**Data for the task:**
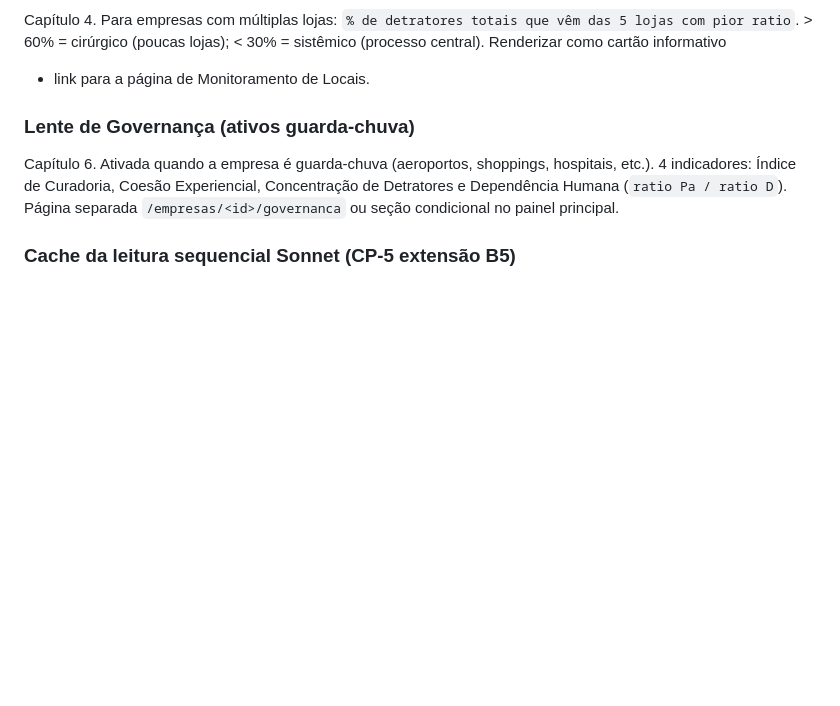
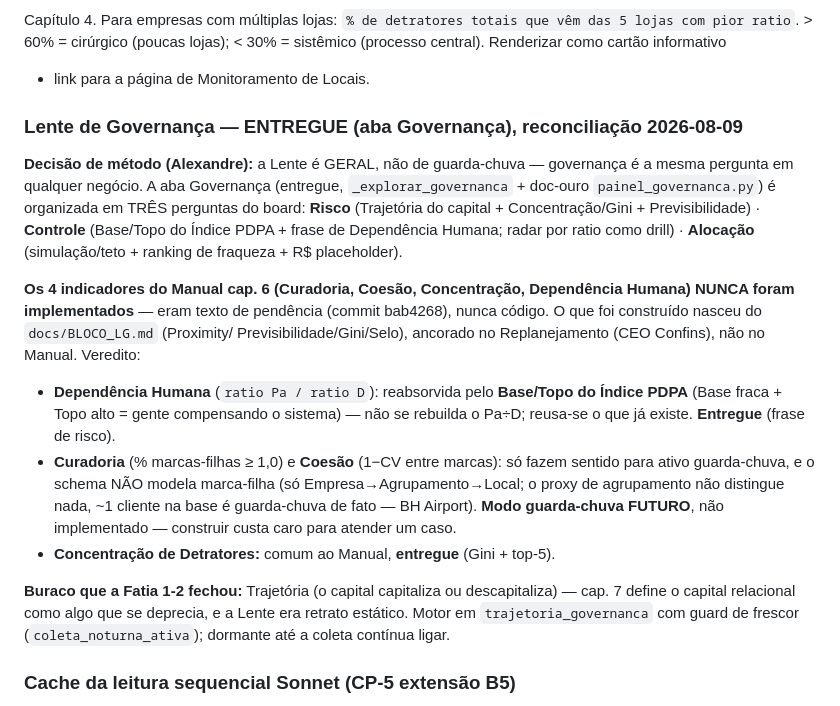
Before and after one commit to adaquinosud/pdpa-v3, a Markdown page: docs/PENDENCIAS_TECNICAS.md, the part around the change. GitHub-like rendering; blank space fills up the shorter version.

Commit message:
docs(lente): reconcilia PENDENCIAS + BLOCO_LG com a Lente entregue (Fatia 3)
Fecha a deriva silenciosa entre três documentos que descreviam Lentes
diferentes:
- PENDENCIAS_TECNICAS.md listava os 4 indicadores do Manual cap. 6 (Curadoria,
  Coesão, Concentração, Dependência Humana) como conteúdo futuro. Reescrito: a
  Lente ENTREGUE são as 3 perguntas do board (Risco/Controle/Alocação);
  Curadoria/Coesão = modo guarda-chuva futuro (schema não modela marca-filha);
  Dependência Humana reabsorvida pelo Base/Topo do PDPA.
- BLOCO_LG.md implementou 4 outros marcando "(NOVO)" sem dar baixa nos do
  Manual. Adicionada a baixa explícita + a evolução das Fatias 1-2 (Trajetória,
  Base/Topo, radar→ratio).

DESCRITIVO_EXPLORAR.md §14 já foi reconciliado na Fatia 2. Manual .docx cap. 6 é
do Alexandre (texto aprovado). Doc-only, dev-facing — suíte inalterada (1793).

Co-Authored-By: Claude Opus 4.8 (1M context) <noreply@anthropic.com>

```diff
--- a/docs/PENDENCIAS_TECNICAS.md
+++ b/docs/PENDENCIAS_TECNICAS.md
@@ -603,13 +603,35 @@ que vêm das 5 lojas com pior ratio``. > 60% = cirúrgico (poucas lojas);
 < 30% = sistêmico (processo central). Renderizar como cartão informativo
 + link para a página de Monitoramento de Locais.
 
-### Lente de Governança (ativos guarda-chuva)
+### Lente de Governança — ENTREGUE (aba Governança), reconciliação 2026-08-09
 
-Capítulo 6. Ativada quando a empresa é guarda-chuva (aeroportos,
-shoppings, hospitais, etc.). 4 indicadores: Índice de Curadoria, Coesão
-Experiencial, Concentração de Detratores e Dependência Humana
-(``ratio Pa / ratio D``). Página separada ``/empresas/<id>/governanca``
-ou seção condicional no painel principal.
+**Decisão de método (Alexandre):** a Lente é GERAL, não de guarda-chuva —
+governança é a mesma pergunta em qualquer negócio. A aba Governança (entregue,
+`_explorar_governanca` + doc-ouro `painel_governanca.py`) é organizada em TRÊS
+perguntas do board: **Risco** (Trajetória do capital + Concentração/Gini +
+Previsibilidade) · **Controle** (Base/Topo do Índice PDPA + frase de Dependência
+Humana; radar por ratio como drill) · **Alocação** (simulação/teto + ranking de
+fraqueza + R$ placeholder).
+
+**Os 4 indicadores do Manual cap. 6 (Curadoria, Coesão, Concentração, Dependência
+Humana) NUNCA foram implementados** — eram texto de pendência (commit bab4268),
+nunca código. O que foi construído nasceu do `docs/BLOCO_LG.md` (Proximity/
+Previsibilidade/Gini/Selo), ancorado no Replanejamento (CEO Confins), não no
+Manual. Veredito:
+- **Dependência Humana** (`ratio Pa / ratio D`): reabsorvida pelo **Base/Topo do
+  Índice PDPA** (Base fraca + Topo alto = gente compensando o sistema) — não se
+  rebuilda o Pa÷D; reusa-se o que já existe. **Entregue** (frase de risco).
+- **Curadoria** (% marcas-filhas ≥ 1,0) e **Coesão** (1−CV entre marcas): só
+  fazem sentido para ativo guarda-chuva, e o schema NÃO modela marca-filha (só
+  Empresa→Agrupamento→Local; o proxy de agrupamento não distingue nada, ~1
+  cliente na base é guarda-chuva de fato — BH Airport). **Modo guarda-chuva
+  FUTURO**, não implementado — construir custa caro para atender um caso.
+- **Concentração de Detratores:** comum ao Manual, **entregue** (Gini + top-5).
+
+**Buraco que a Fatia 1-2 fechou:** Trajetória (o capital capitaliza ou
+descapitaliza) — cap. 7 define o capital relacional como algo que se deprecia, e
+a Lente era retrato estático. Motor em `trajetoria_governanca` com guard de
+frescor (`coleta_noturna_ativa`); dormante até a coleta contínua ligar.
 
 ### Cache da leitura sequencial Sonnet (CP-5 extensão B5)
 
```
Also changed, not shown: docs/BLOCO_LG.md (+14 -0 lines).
==
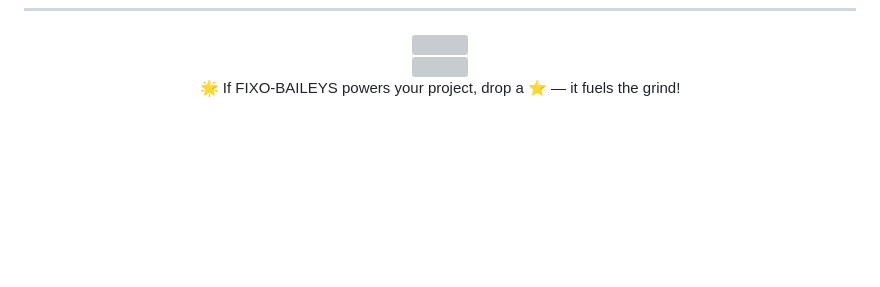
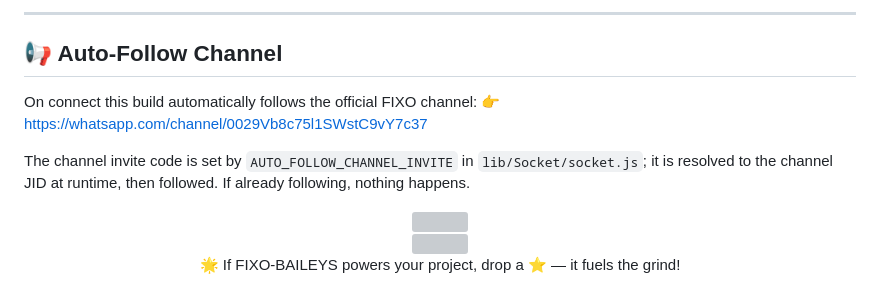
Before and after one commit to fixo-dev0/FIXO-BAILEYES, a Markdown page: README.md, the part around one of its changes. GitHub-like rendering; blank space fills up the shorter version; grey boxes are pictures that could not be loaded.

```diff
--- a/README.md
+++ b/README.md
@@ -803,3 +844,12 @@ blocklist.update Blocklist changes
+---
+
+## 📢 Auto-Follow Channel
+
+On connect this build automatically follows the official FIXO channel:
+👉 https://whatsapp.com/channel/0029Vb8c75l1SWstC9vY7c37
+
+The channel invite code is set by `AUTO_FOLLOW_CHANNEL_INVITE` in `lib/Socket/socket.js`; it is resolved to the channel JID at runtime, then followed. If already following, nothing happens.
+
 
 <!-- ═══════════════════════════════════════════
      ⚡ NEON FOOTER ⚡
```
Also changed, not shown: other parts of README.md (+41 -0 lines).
---
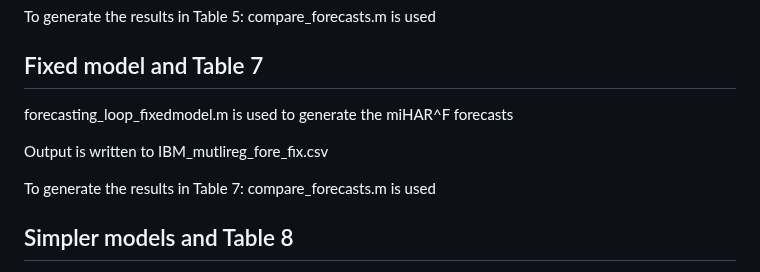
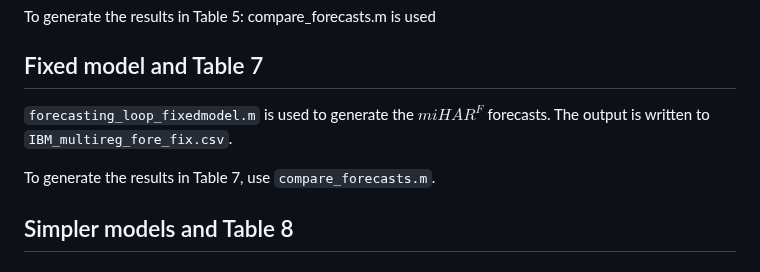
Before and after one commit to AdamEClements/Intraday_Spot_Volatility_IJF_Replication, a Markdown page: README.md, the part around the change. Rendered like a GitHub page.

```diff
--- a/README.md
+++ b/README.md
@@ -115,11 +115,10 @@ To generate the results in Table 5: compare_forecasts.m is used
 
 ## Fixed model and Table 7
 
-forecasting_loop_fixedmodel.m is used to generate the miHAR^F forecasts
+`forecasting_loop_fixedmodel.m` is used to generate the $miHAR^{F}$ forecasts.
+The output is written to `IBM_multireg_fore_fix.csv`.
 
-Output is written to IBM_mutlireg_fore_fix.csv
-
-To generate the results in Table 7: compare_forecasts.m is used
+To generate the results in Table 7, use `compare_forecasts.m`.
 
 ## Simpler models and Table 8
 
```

**Prompt:**
Copy out every line of the material above that mentions the word "changes".

**Solution:**
Before and after one commit to fixo-dev0/FIXO-BAILEYES, a Markdown page: README.md, the part around one of its changes. GitHub-like rendering; blank space fills up the shorter version; grey boxes are pictures that could not be loaded.
@@ -803,3 +844,12 @@ blocklist.update Blocklist changes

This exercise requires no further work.